Brigadier General George B. Cosby was born in Kentucky, and from that State was appointed to the United States military academy on September 1, 1848. On July 1, 1852, he graduated and entered the army as brevet second-lieutenant of mounted riflemen. For one year thereafter he served at the Carlisle, Pa., cavalry school for practice, and the next year was on frontier duty at Fort Ewell, Fort Merritt and Edinburgh, Tex., having become full second-lieutenant September 16, 1853.
During 1854 he was a great deal of the time on scouting duty, and in May of that year was severely wounded in a skirmish with the Comanche Indians near Lake Trinidad. Subsequently, he was on garrison duty at Fort Clark, Tex., and at Jefferson Barracks, Mo.
He was assistant instructor of cavalry at the military academy 1855-57. Then he was on duty in Texas, and on May 13, 1859, was again engaged against the Comanche Indians in the Nescutunga valley.
He was on leave of absence when the long-standing sectional quarrel developed into open hostility. Believing in the doctrine of State sovereignty and in the justice of the Southern cause, he resigned his commission on May 10, 1861, and offered his services to the Confederate States. His offer was accepted and he was immediately appointed captain of cavalry and assigned to duty in Kentucky.

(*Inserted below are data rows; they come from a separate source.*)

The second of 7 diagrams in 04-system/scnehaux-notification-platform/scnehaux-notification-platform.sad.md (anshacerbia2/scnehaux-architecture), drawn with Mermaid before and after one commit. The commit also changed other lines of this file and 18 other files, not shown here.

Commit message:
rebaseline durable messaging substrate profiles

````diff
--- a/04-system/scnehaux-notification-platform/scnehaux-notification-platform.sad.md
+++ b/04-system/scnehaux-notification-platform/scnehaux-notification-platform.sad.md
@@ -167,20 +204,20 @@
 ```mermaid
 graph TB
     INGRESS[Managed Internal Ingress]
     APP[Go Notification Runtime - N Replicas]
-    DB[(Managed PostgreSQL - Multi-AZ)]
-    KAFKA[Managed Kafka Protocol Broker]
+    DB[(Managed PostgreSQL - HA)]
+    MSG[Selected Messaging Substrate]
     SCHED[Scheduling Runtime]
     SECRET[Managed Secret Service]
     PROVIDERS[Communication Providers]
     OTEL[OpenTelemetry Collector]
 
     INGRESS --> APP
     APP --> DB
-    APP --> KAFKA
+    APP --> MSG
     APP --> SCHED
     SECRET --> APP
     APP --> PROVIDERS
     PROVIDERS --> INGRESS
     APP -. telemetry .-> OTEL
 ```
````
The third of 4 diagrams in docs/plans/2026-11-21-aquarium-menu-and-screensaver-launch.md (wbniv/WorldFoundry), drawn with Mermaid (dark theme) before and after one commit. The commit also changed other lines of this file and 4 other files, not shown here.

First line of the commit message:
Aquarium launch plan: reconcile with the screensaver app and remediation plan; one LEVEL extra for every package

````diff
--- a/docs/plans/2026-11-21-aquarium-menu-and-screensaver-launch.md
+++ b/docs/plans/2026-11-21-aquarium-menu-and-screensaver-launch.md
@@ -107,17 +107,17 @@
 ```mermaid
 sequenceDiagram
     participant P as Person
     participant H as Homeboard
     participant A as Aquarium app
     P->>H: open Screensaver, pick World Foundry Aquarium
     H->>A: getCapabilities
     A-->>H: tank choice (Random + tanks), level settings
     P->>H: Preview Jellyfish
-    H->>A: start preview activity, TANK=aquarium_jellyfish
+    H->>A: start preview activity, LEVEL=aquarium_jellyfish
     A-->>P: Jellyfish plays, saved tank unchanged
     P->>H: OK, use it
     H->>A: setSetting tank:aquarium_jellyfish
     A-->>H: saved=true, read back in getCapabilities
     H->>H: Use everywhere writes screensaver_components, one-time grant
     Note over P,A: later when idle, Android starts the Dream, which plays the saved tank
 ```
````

By September 1861, he had been appointed major and was under orders of General Buckner in central and southern Kentucky. At the battle of Fort Donelson he was acting as chief-of-staff to General Buckner, and was the bearer of the note from Buckner to Grant regarding the surrender of the fort and garrison. General Buckner in his official report says: " Maj. George B. Cosby, my chief-of-staff, deserves the highest commendation for the gallant and intelligent discharge of his duties." As soon as the garrison of Fort Donelson had been exchanged, Major Cosby reported for duty and was soon serving his country again as colonel of cavalry.
In January, 1863, Gen. Joseph E. Johnston, then at Jackson, Miss., in a letter to President Davis said: " Do give me by telegraph Armstrong, Cosby and R. A. Howard for brigadier-generals. They are strongly recommended by Major-Generals Van Dorn and Buckner and are, I am confident, fully competent." Three days later Colonel Cosby was notified of his appointment as brigadier-general.
In the engagement at Thompson's Station, Tenn., March 5, 1863, where Colonel Coburn with more than 1,200 Federal officers and soldiers surrendered to General Van Dorn, Cosby's brigade bore a prominent part. Gen. Wm. T. Martin, commanding the First cavalry division on that occasion called attention in his report to the activity and gallantry of General Cosby during the engagement, as well as the general good conduct of the officers and men of the brigade."
During the Vicksburg and Jackson campaigns in Mississippi, Cosby and his brigade of cavalry did good service for Gen. Joseph E. Johnston, and he continued from this time to the close of the war to serve with great ability in the department of Alabama, Mississippi and East Louisiana.
After peace had been restored he moved to Butte County, Cal, and began farming. He was not permitted to remain in retirement. From 1878 to 1883 he was secretary of the board of State engineers of California ; in 1886 was member of the board of visitors to the United States military academy; during 1888 was superintendent of construction of the United States building at Sacramento, Cal.; and subsequently recording clerk in the office of the secretary of state of California.